The Senate Judiciary subcommittee hearing on Russia featuring Sally Yates and James Clapper demonstrated why the Senate really needs a select committee appointed to handle the investigation.
There were good points to the hearing: Republicans Lindsey Graham and Ben Sasse asked good questions, as did several Democrats. But the rest of the Republicans almost entirely ignored the topic of the hearing.
Some focused on Donald Trump’s first travel ban, which Yates opposed when she was acting attorney general. Some focused on questions of “unmasking” and on potential media leaks. And Ted Cruz, naturally, asked about Hillary Clinton’s emails.
Democrats did better, but some of them were more interested in partisan gamesmanship than putting facts on the record and pushing the witnesses to clarify their testimony.
The problem is the format. Large committees (or subcommittees, in this case) lead to everyone asking (sometimes repetitive) questions; the goal for individual senators is to make a fuss during their questions, not to try to get at the truth. And the investigation ping-pongs around, with this subcommittee calling these witnesses today and other panels calling other witnesses at other times, without any rhyme or reason.
The solution is still a small Senate select committee similar in size, scope and resources to the Watergate committee. Such a committee could carefully lay out all that we already know: Russian involvement in the 2016 presidential election, along with already-clear malfeasance by some Trump people, certainly including former national security adviser Michael Flynn. And it could dig further to nail down the information we don’t yet know.

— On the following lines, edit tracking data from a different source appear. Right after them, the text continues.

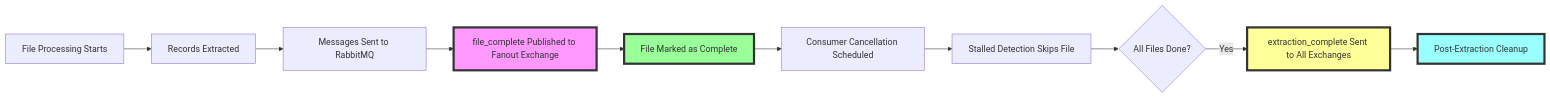
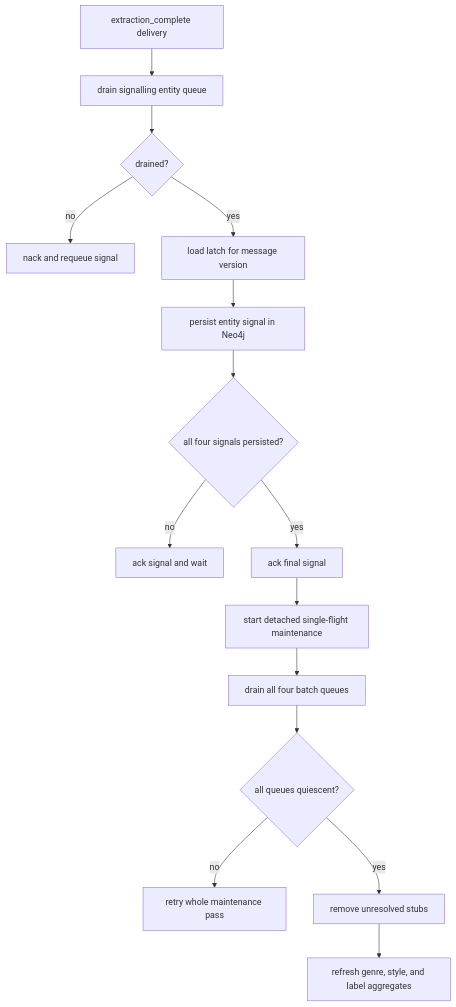
Before and after one commit to groovemap-music/discogs-graph-enricher: the diagram in docs/file-completion-tracking.md, drawn with Mermaid. The commit also changed other lines of this file and 10 other files, not shown here.

Commit message:
docs(graph): reconcile operations guidance

````diff
--- a/docs/file-completion-tracking.md
+++ b/docs/file-completion-tracking.md
@@ -23,17 +24,17 @@
 ```mermaid
-graph LR
-    A[File Processing Starts] --> B[Records Extracted]
-    B --> C[Messages Sent to RabbitMQ]
-    C --> D[file_complete Published to Fanout Exchange]
-    D --> E[File Marked as Complete]
-    E --> F[Consumer Cancellation Scheduled]
-    F --> G[Stalled Detection Skips File]
-    G --> H{All Files Done?}
-    H -->|Yes| I[extraction_complete Sent to All Exchanges]
-    I --> J[Post-Extraction Cleanup]
-
-    style D fill:#f9f,stroke:#333,stroke-width:4px
-    style E fill:#9f9,stroke:#333,stroke-width:4px
-    style I fill:#ff9,stroke:#333,stroke-width:4px
-    style J fill:#9ff,stroke:#333,stroke-width:4px
+flowchart TD
+    A[extraction_complete delivery] --> B[drain signalling entity queue]
+    B --> C{drained?}
+    C -->|no| D[nack and requeue signal]
+    C -->|yes| E[load latch for message version]
+    E --> F[persist entity signal in Neo4j]
+    F --> G{all four signals persisted?}
+    G -->|no| H[ack signal and wait]
+    G -->|yes| I[ack final signal]
+    I --> J[start detached single-flight maintenance]
+    J --> K[drain all four batch queues]
+    K --> L{all queues quiescent?}
+    L -->|no| M[retry whole maintenance pass]
+    L -->|yes| N[remove unresolved stubs]
+    N --> O[refresh genre, style, and label aggregates]
 ```
````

Such a committee would be able to find a way to protect classified information while putting on the record and in public what needs to be public. And it could be thorough, unlike the hodgepodge we have now.